Is there a Western market for Android flip phones?
Unless you live in an Adele video, most Western consumers would be forgiven for considering flip phones a dead form factor. However it remains popular further afield.
It might be a fashion thing. Perhaps there’s an affinity for typing graphic languages on physical keys that suits this design. The lower retail cost versus smartphones is also no doubt attractive in emerging markets too. Whatever the reason, flip-phones have never truly gone away.
The Samsung Galaxy Folder 2 hit the news last week after being announced in Seoul. Many Western-oriented outlets looked at it with a sort of puzzled interest. Headlines were a touch snarky, boiling down to “Flip Phones – Remember Them LOL?” Yet in Samsung’s native Korea, along with other areas, this is simply an up to date version of a popular design.
The launch in Korea follows initial sales in China, so Samsung have committed to launching in more than one market.
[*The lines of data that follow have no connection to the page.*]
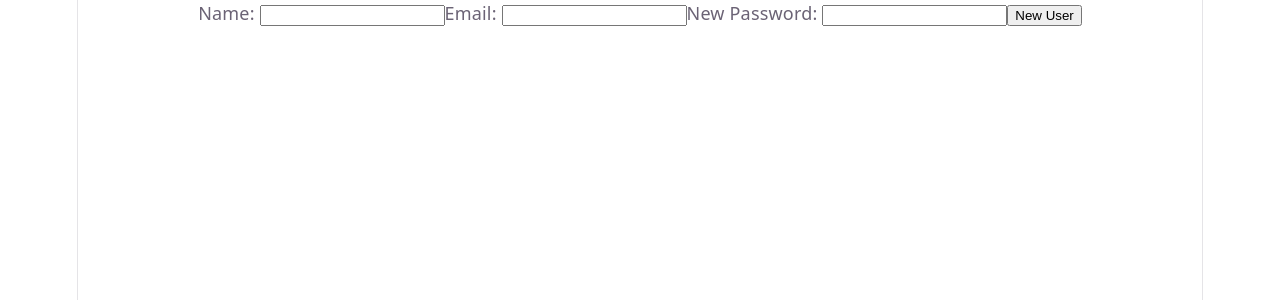
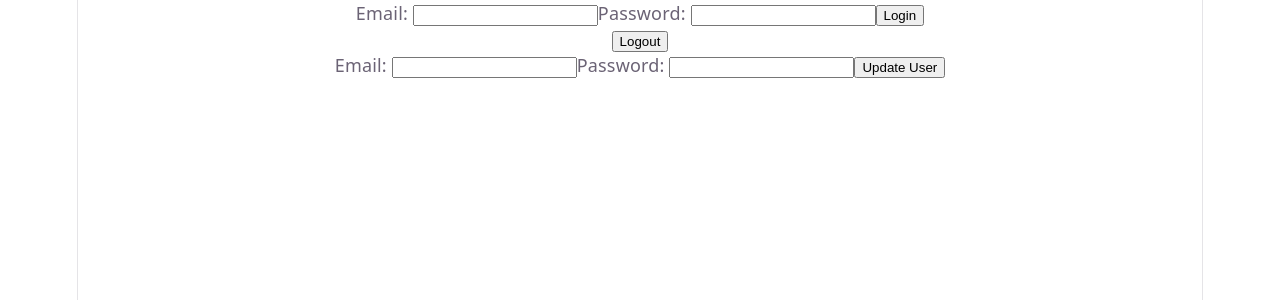
Before and after one commit to caleb-james-smith/notes-App, a React (Vite) app: page / in a window 1280 px wide. Shown: the top 300 px of the page. Built offline with nearby package versions, Linux system fonts and the light colour scheme.

Commit message:
user login and update rough draft

```diff
--- /dev/null
+++ b/db.json
@@ -0,0 +1,16 @@
+{
+  "users": [
+    {
+      "email": "mattcc@gmail.com",
+      "password": "",
+      "id": 1
+    },
+    {
+      "name": "Steven",
+      "email": "w@gmail.com",
+      "password": "1234",
+      "id": 2
+    }
+  ],
+  "notes": []
+}
--- a/src/App.tsx
+++ b/src/App.tsx
@@ -3,13 +3,15 @@ import { useState } from 'react'
 
 import './App.css'
 import { NewUser } from './Components/UserComponents/NewUser'
+import { Login } from './Components/UserComponents/Login'
 
 function App() {
 
 
   return (
     <>
-    <NewUser />
+    {/* <NewUser /> */}
+    <Login />
 
     </>
   )
--- /dev/null
+++ b/src/Components/UserComponents/Login.tsx
@@ -0,0 +1,125 @@
+import { use, useEffect, useState } from 'react'
+import type { User, LoginStatus } from '../../data/types'
+
+
+
+export function Login () {
+
+    const [loginFormData, setLoginFormData] = useState({email: '', password: ''})
+    const [updateFormData, setUpdateFormData] = useState({email: '', password: ''})
+    const [loginStatus, setLoginStatus] = useState<LoginStatus>(
+        {
+            user: null,
+            loginStatus: false
+        }
+    )
+
+    const handleLoginFormChange = (event: React.ChangeEvent<HTMLInputElement>) =>  {
+        setLoginFormData({
+            ...loginFormData,
+            [event.target.name]: event.target.value
+            }
+         )
+    }
+    const handleUpdateFormChange = (event: React.ChangeEvent<HTMLInputElement>) => {
+        setUpdateFormData({
+            ...updateFormData,
+            [event.target.name]: event.target.value
+        })
+    }
+
+    const handleLogin = async (event: React.SubmitEvent<HTMLFormElement>): Promise<void> => {
+        event.preventDefault()
+        try {
+            const response = await fetch('http://localhost:3001/users')
+            if(!response.ok) {
+                throw new Error('Network response failed')
+            }
+            const data = await response.json()
+            const user = data.find((u: User) => u.email === event.target.email.value)
+
+            if (user && user.password === event.target.password.value ) {
+                setLoginStatus({
+                    user: user,
+                    loginStatus: true
+                })
+                console.log(loginStatus)
+            } else {
+                console.log('invalid password')
+            }
+            console.log(loginStatus)
+
+        } catch (error) {
+            console.error(error)
+
+        }
+    }
+
+    const handleLogout = (event: React.MouseEvent<HTMLButtonElement>): void => {
+        event.preventDefault()
+        setLoginStatus(
+            {
+            user: null,
+            loginStatus: false
+        }
+        )
+        console.log(loginStatus)
+    }
+
+    const handleUpdate = async (event: React.SubmitEvent<HTMLFormElement>): Promise<void> => {
+        event.preventDefault();
+        try {
+            if (loginStatus.user){
+                const response = await fetch(`http://localhost:3001/users/${loginStatus.user.id}`, {
+                    method: 'PUT',
+                    headers: {
+                        'Content-Type': 'application/json',
+                    },
+                    body: JSON.stringify(updateFormData)
+                })
+                if(!response.ok) {
+                    throw new Error ('Network response failed')
+                }
+            } else {
+                console.log('No user logged in')
+            }
+        } catch (error) {
+            console.error(error)
+        }
+
+    }
+
+    useEffect (() => {
+        console.log('useEffect:', loginStatus)
+    },[loginStatus])
+
+
+
+
+
+    return (
+        <>
+        <div>
+            <form onSubmit={handleLogin}>
+                <label htmlFor="email">Email: </label>
+                <input type="text" name="email" id="email" onChange={handleLoginFormChange} />
+                <label htmlFor='password'>Password: </label>
+                <input type='text' name='password' id="password" onChange={handleLoginFormChange} />
+                <button type='submit'>Login</button>
+            </form>
+            <button onClick={handleLogout}>Logout</button>
+        </div>
+        <div>
+            <form onSubmit={handleUpdate}>
+                <label htmlFor='email'>Email: </label>
+                <input type='text' name='email' id='email' onChange={handleUpdateFormChange} />
+                <label htmlFor="password">Password: </label>
+                <input type='text' name='password' id='password' onChange={handleUpdateFormChange} />
+
+                <button type='submit'>Update User</button>
+            </form>
+
+        </div>
+        </>
+    )
+}
--- a/src/Components/UserComponents/NewUser.tsx
+++ b/src/Components/UserComponents/NewUser.tsx
@@ -5,7 +5,7 @@ export function NewUser () {
 
 
 
-    const [formData, setFormData] = useState({name: '', email: '', password: ''})
+    const [formData, setFormData] = useState({name: '', password: ''})
 
     const handleFormChange = (event: React.ChangeEvent<HTMLInputElement>) =>  {
         setFormData({
--- a/src/data/types.ts
+++ b/src/data/types.ts
@@ -18,6 +18,11 @@ export type NewUserForm = {
     name: string
     email: string
     password: string
+}
+
+export type LoginStatus = {
+    user: User | null
+    loginStatus: boolean
 }
 
 
```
I doubt though that the phone will ever see an official release outside of Asian regions.
Personally I’d quite like to play with the Folder 2. This is far from a ‘dumb’ or feature phone, although evokes the same sensibilities. I think both the design and ideal it represents have a place.
Nostalgia meets modern function
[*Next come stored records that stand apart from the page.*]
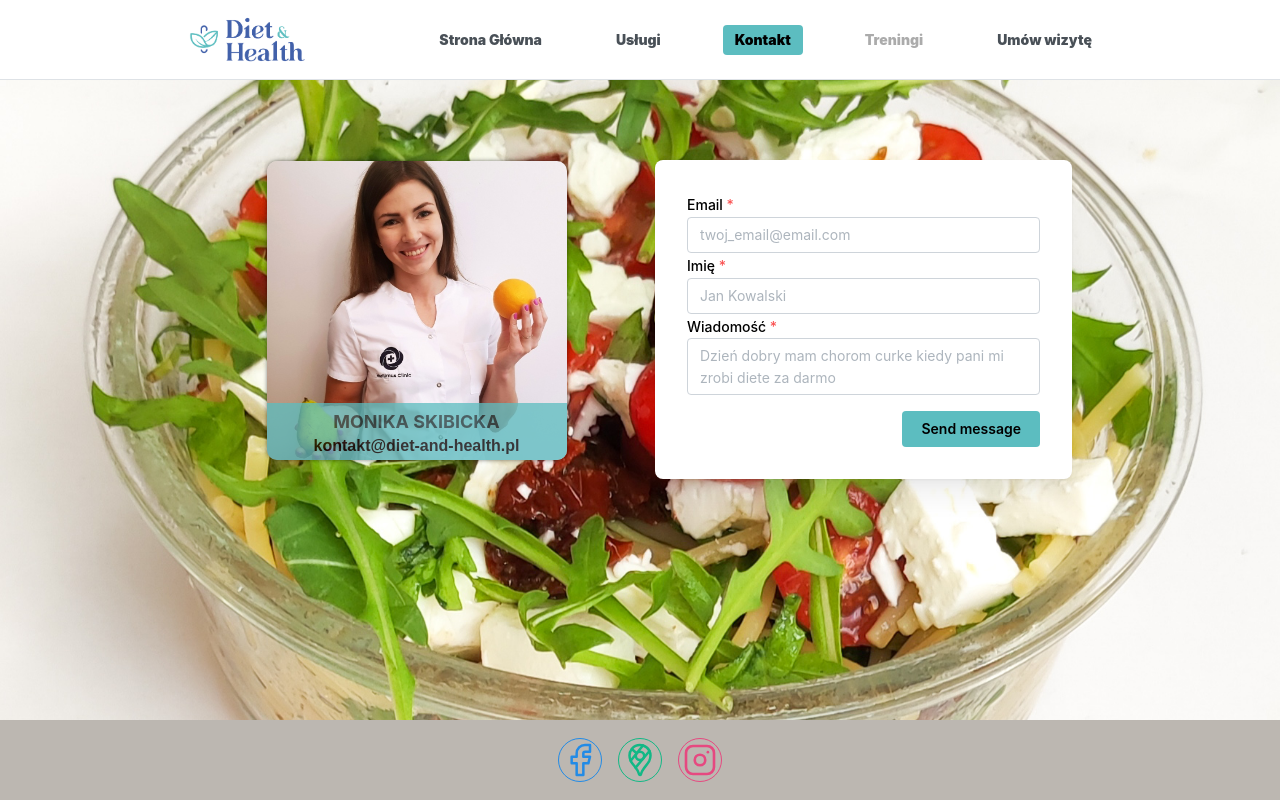
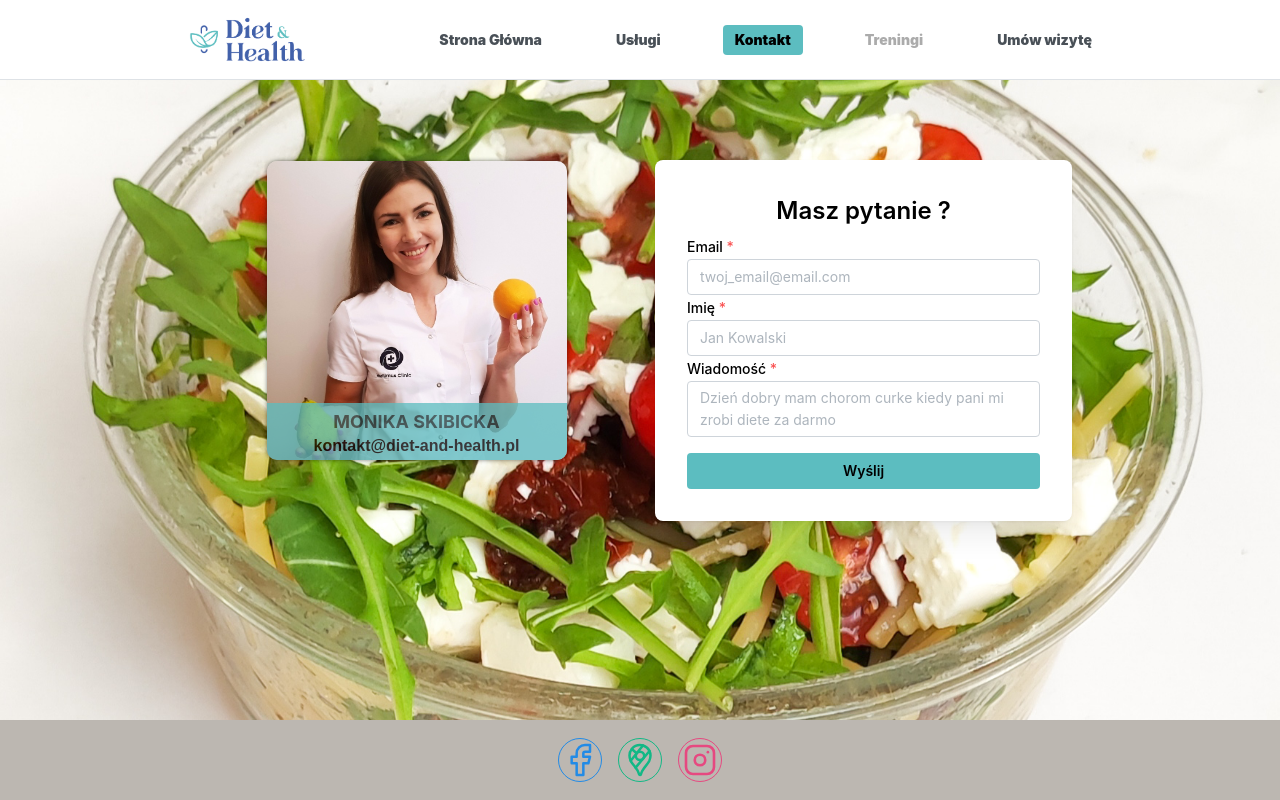
Before and after one commit to szkmk13/diet-and-health, a Next.js app: page /kontakt in a window 1280 px wide. Built offline with nearby package versions, Linux system fonts and the light colour scheme.

Commit message:
fix sending

```diff
--- a/app/kontakt/page.tsx
+++ b/app/kontakt/page.tsx
@@ -17,15 +17,9 @@ import classes from './page.module.css';
 import { useRef, useState } from 'react';
 import Link from 'next/link';
 import ContactForm from '@/components/Contact/ContactForm';
+import Script from 'next/script';
 
 export default function Page() {
-  const [formData, setFormData] = useState({
-    email: '',
-    name: '',
-    message: '',
-  });
-
-
   return (
     <>
       <BackgroundImage src="images/6.jpg" style={{height:'80vh'}}>
--- a/components/Contact/ContactForm.module.css
+++ b/components/Contact/ContactForm.module.css
@@ -1,8 +1,6 @@
 .box {
     padding-left: 10%;
     padding-right: 10%;
-    /* padding-bottom: calc(20vh); */
-      /* padding: 0% 10% calc((var(--desired-height) - 100vh)) 10%; */
       @media (max-width: $mantine-breakpoint-sm) {
         padding: 0;
       }
@@ -29,7 +27,6 @@
     .container {
       position: relative;
       height: rem(300px);
-
       background-size: cover;
       background-position: center;
       display: flex;
@@ -54,7 +51,6 @@
     .overlay {
       position: absolute;
       bottom: 0;
-      background:  $primary-color;
       width: rem(300px);
       transition: 0.5s linear;
       opacity: 0.75;
@@ -62,14 +58,17 @@
       padding: 5px;
       text-align: center;
       border-radius: 0 0 10px 10px;
+       background:  $primary-color;
     }
 
     .title {
-      font-family: 'Greycliff CF', sans-serif;
-      font-weight: 900;
+      /* font-family: 'Greycliff CF', sans-serif; */
+      font-weight: 600;
       color: black;
-      line-height: 1.2;
       font-size: medium;
+      padding-bottom: 5px;
+      font-size: x-large
+      ;
     }
 
     @media (max-width: 767px) {
@@ -101,6 +100,7 @@
       padding: var(--mantine-spacing-xl);
       border-radius: var(--mantine-radius-md);
       box-shadow: var(--mantine-shadow-lg);
+
     }
 
     .social {
@@ -126,6 +126,14 @@
     }
 
     .control {
+      width: 100%;
+      color: #000000;
+      justify-content: center;
       background-color: $primary-color;
-      color: #000000;
+
+
     }
+    .loader {
+            color: $secondary-color;
+
+    }
--- a/components/Contact/ContactForm.tsx
+++ b/components/Contact/ContactForm.tsx
@@ -1,74 +1,59 @@
 'use client';
 import {
   Text,
-  Title,
-  SimpleGrid,
   TextInput,
   Textarea,
   Button,
   Group,
-  Box,
-  Image,
-  BackgroundImage,
   Center,
-  Paper,
+  Loader,
 } from '@mantine/core';
 import classes from './ContactForm.module.css';
-import { useRef, useState } from 'react';
-import Link from 'next/link';
-import { sendEmail } from './../../public/sendgrid';
-import axios from 'axios';
-interface Props {
-  title: string;
-}
+import React, { useRef, useState } from 'react';
+import Script from 'next/script';
+import emailjs from '@emailjs/browser';
+
 export default function ContactForm() {
-  const [formData, setFormData] = useState({
-    email: '',
-    name: '',
-    message: '',
-  });
+  const [loading, setLoading] = useState(false);
 
-  const handleChange = (e: { target: { name: any; value: any } }) => {
-    const { name, value } = e.target;
-    setFormData({
-      ...formData,
-      [name]: value,
-    });
-  };
-
+  const forma: any = useRef();
   const handleSubmit = (e: { preventDefault: () => void }) => {
     e.preventDefault();
-    console.log(formData);
-    axios.post('https://api.sendgrid.com/v3/', formData, {
-      headers: {
-        'Authorization': `Bearer: ${process.env.SENDGRID_API_KEY}`, // Set the headerA
+    setLoading(true)
+    setTimeout(() => {
+      setLoading(false);
+    }, 4000)
+
+    forma.current.reset();
+    emailjs.sendForm(process.env.SERVICE_ID, process.env.TEMPLATE_ID, forma.current, process.env.MAIL_JS_KEY).then(
+      (response) => {
+        setLoading(false)
+
+        console.log('SUCCESS!', response.status, response.text);
+        forma.current.reset();
       },
-    })
-      .then(response => {
-        console.log('Response:', response.data);
-      })
-      .catch(error => {
-        console.error('Error:', error);
-      });    console.log('sent');
-    // try {
-    //   await sendEmail(email, 'Test Email', 'This is a test email from Next.js!');
-    //   res.status(200).json({ message: 'Email sent successfully' });
-    // } catch (error) {
-    //   console.error(error);
-    //   res.status(500).json({ message: 'Internal Server Error' });
-    // }
+      (error) => {
+        setLoading(false)
+
+        console.error('FAILED...', error);
+      }
+    );
   };
   return (
     <>
+      <Script src="https://cdn.jsdelivr.net/npm/@emailjs/browser@3/dist/email.min.js" />
+
       <div className={classes.form}>
-        <form onSubmit={handleSubmit}>
+        <Center>
+                  <Text className={classes.title}>Masz pytanie ?</Text>
+
+        </Center>
+        <form ref={forma} onSubmit={handleSubmit}>
           <TextInput
             label="Email"
             placeholder="twoj_email@email.com"
             required
             name="email"
-            value={formData.email}
-            onChange={handleChange}
             classNames={{ input: classes.input, label: classes.inputLabel }}
           />
           <TextInput
@@ -76,8 +61,6 @@ export default function ContactForm() {
             placeholder="Jan Kowalski"
             required
             name="name"
-            value={formData.name}
-            onChange={handleChange}
             classNames={{ input: classes.input, label: classes.inputLabel }}
           />
           <Textarea
@@ -86,14 +69,17 @@ export default function ContactForm() {
             placeholder="Dzień dobry mam chorom curke kiedy pani mi zrobi diete za darmo"
             minRows={5}
             name="message"
-            value={formData.message}
-            onChange={handleChange}
             classNames={{ input: classes.input, label: classes.inputLabel }}
           />
 
           <Group justify="flex-end" mt="md">
-            <Button className={classes.control} type="submit">
-              Send message
+            <Button className={classes.control} type="submit" disabled={loading}>
+            {loading ? (
+          <Loader className={classes.loader} size="sm" />
+          ) : (
+            // <Loader className={classes.loader} size="sm" />
+                  'Wyślij'
+                )}
             </Button>
           </Group>
         </form>
--- a/package.json
+++ b/package.json
@@ -18,6 +18,7 @@
     "storybook:build": "storybook build"
   },
   "dependencies": {
+    "@emailjs/browser": "^3.11.0",
     "@mantine/core": "7.1.1",
     "@mantine/hooks": "^7.1.2",
     "@next/bundle-analyzer": "^13.5.3",
```
Also changed, not shown: app/uslugi/page.tsx (+9 -3 lines), public/sendgrid.js (deleted, +0 -20 lines), 1 other file (tests, documents, lock files or other folders).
I think the Folder 2 and similar phones would appeal to those caught up in a recent desire for simpler technology. They also do this without completely sacrificing modern conveniences.
Phones like the new Nokia 3310 caused a disproportionate amount of media hype for a feature phone. Nostalgia seemed to outdo common sense. I wonder just how many potential 3310 customers are actually aware of that particular handset’s limitations (2G only, no Whatsapp or even email etc.)
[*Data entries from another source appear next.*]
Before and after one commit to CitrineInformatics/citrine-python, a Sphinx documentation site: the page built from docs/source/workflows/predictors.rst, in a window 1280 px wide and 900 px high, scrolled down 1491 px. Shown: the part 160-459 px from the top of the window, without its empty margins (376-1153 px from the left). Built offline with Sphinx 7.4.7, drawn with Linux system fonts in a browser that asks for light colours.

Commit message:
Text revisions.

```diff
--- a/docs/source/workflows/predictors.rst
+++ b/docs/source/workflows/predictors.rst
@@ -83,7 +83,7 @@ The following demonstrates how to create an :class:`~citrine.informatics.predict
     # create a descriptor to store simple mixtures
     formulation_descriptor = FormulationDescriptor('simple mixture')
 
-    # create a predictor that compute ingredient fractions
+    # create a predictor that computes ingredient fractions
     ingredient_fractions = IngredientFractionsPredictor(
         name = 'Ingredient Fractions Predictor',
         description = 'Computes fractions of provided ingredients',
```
There is a reason technology moves steadily forward. Smartphones and the converged communication technology they integrate have changed our world. Yet for many, the ‘superphone’ is an unnecessary extravagance. Even highly-affordable smartphones such as the Moto C are not desired by those who simply don’t want a full touch device.
The Android flip phone could be the best possible bridge here. This marries a familiar and convenient form factor (it’s very difficult to break the screen!), with enough modernisation to be useful. It also addresses a whole host of accessibility issues for those who find all-touch devices difficult to use.
So would you be interested in an Android flip phone? Because oddly I think I would…